Problem ::
Count every line of these entries that holds the word "MyInfectStatisticWeb", and reply with the number only.

Data listing ::

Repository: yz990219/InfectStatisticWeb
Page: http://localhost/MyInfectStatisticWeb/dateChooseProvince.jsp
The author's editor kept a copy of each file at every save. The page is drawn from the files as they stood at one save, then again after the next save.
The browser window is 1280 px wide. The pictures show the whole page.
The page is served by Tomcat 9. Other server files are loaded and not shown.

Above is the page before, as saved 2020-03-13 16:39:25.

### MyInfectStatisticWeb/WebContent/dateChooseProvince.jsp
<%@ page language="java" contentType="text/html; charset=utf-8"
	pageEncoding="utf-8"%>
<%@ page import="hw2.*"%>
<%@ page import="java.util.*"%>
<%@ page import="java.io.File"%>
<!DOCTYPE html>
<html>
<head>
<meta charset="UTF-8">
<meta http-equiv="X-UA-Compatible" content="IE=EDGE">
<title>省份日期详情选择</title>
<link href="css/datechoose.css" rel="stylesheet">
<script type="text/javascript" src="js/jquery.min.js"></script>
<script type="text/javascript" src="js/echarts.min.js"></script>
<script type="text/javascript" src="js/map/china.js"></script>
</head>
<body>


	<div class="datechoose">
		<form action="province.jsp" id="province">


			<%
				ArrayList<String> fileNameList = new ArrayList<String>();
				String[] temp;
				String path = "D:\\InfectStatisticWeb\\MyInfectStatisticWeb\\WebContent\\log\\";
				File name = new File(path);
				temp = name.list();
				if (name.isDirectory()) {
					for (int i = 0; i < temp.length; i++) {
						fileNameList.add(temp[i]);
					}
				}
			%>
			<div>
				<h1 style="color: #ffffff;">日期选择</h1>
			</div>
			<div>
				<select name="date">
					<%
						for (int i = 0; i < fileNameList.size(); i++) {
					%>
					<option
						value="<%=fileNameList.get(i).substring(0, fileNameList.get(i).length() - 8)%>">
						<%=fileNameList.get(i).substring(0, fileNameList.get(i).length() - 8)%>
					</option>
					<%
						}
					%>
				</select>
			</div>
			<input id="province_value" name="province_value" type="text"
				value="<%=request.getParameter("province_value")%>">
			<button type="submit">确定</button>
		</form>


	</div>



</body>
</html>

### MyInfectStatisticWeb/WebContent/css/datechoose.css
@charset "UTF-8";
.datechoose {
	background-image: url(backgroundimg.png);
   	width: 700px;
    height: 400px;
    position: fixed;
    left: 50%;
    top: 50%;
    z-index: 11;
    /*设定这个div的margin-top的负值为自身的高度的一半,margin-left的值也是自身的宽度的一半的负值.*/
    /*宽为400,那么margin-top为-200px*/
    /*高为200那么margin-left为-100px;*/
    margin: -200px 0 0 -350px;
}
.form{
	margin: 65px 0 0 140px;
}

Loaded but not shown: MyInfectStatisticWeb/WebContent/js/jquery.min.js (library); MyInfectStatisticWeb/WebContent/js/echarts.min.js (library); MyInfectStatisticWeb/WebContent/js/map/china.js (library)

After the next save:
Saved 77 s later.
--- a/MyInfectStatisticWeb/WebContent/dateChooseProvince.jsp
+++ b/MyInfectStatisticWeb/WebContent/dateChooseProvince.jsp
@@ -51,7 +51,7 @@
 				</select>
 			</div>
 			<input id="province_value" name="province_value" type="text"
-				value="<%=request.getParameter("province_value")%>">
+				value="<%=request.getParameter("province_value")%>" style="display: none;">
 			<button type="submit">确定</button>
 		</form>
...
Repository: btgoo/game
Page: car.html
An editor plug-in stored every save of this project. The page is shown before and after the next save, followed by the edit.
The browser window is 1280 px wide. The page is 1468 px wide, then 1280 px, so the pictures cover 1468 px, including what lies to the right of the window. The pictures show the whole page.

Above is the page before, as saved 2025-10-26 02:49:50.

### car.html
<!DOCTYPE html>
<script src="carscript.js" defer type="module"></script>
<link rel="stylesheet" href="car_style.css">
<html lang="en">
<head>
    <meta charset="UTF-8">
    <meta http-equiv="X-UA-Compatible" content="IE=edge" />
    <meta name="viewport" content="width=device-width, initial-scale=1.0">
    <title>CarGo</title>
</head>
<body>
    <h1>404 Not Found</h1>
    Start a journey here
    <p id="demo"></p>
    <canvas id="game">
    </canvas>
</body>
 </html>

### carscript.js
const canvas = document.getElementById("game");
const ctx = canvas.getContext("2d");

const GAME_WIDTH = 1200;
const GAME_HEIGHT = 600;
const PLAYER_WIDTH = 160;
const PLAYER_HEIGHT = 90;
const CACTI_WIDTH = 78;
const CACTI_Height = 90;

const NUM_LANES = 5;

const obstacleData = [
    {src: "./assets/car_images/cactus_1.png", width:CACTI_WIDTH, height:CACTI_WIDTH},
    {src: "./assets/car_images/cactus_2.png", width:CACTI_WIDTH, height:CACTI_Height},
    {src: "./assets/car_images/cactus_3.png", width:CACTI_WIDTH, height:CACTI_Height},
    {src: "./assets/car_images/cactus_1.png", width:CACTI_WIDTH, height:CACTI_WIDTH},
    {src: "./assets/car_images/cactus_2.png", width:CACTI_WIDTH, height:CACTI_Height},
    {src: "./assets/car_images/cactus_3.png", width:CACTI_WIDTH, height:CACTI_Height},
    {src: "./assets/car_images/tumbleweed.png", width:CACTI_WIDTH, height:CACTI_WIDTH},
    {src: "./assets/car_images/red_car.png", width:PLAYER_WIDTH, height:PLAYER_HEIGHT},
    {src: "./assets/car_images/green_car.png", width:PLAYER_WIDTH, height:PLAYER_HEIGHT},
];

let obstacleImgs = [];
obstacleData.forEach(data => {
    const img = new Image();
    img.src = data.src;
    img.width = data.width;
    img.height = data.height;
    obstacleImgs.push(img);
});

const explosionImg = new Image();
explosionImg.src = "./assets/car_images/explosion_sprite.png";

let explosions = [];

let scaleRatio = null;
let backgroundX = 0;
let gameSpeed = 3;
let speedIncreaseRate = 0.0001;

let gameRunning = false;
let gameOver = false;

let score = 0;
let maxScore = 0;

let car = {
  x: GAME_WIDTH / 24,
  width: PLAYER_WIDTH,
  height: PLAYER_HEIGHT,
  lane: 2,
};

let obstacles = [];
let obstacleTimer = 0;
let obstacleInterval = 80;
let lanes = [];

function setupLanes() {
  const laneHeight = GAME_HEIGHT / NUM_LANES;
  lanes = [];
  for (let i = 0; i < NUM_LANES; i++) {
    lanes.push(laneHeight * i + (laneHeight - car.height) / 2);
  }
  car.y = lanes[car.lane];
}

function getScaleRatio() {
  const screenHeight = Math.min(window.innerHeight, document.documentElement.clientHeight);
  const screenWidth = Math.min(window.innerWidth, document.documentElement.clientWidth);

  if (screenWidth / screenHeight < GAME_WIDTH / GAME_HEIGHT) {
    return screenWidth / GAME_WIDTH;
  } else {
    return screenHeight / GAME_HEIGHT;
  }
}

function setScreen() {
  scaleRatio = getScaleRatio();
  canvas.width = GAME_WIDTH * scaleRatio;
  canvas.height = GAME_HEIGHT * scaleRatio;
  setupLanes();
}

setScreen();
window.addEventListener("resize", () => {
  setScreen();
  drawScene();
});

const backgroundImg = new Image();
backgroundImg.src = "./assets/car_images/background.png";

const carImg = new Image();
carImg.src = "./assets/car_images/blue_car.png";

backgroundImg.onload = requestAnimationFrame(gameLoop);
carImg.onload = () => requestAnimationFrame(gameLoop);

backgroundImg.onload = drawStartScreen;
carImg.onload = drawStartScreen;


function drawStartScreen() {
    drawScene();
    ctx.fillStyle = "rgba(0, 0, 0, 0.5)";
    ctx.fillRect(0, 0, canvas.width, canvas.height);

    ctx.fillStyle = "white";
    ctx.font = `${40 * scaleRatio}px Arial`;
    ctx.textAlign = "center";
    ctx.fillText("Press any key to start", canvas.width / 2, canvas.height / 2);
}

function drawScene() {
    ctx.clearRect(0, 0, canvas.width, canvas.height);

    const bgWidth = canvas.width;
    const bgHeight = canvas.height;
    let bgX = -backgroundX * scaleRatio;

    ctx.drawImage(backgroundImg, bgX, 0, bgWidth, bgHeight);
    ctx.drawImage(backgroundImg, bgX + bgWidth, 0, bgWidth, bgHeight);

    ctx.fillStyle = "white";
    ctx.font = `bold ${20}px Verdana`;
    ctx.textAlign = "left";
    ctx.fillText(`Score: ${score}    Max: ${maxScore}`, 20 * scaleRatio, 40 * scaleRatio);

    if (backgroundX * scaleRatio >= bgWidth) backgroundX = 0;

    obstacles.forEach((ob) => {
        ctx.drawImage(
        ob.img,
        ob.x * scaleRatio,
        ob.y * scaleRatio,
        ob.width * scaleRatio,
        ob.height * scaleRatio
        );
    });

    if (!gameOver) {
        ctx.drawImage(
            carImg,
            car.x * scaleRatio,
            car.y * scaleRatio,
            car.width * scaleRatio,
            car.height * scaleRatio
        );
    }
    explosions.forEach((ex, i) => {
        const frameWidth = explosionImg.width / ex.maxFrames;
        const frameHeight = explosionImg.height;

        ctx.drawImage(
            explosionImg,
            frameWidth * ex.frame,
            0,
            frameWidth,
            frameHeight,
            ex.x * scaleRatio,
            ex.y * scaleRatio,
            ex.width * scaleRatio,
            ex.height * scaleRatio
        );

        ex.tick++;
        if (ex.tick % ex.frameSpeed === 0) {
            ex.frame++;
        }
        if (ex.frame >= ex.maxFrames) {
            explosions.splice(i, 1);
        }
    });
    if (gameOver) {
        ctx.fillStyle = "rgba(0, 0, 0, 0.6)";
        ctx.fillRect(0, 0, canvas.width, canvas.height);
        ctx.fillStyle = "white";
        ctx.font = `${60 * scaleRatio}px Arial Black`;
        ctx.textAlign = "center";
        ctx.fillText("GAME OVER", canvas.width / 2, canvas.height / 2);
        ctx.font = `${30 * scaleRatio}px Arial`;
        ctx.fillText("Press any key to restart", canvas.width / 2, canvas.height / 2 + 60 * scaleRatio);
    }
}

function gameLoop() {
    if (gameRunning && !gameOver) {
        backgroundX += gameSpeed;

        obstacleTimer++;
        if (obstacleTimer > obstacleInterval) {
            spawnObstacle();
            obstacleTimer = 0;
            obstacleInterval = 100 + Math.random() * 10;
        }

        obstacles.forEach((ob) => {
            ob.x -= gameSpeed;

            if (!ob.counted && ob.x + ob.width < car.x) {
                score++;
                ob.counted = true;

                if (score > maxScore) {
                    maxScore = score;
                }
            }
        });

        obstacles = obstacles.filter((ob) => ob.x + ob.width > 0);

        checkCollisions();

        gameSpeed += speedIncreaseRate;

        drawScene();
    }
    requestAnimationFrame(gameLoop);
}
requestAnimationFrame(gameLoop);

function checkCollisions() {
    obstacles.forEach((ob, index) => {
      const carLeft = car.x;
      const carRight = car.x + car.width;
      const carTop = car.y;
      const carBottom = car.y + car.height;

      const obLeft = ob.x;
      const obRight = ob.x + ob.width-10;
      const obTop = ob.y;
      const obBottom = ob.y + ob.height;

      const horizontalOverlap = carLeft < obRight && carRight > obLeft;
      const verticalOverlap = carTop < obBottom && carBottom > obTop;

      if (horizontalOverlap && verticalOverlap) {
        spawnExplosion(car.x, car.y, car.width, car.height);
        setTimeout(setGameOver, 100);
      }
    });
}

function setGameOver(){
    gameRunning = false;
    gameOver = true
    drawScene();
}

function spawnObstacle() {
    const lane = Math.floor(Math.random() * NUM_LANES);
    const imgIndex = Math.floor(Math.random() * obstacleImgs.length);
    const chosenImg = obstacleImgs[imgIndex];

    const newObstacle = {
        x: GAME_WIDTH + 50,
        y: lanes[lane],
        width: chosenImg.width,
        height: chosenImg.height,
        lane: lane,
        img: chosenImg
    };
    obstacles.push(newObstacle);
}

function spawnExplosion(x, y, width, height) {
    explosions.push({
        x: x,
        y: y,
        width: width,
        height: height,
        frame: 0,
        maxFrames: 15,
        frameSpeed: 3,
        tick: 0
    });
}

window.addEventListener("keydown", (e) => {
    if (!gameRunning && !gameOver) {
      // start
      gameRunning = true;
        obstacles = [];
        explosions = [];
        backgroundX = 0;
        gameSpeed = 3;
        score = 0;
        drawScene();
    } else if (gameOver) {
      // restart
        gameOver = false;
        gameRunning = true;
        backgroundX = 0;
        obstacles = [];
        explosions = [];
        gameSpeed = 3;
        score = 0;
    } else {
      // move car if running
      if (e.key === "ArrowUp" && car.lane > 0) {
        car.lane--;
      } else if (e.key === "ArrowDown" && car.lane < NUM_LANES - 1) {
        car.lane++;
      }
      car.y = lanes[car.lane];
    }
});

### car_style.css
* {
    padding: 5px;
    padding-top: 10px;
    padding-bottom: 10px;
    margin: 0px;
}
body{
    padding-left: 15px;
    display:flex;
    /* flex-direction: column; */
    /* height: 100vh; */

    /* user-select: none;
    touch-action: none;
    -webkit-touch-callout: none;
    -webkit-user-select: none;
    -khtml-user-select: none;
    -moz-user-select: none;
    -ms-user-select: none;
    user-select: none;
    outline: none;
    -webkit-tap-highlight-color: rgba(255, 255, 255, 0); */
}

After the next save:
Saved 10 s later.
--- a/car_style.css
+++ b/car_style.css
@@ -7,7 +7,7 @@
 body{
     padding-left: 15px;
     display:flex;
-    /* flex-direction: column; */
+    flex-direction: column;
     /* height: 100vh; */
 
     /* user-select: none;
--
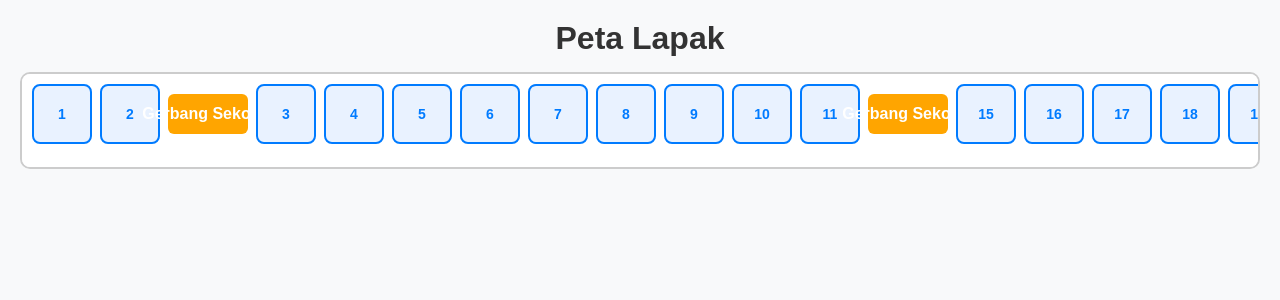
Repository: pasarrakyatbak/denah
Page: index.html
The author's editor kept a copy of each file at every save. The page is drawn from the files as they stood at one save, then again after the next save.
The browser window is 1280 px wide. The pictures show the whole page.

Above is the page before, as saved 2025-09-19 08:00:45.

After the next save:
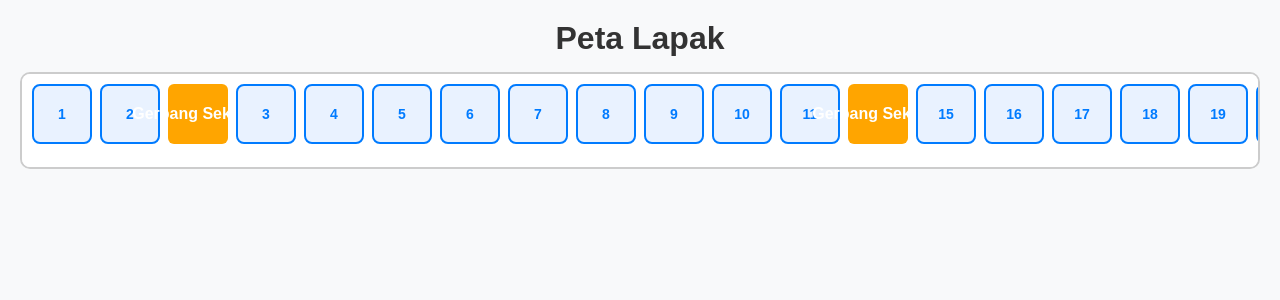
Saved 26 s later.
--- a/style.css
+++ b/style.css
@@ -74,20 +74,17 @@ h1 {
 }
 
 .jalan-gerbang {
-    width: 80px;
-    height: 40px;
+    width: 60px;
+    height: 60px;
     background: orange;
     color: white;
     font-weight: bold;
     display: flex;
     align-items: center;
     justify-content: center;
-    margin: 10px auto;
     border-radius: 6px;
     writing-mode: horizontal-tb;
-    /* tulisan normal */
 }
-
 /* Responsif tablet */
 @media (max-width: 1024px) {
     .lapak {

Output of the exercise ::
7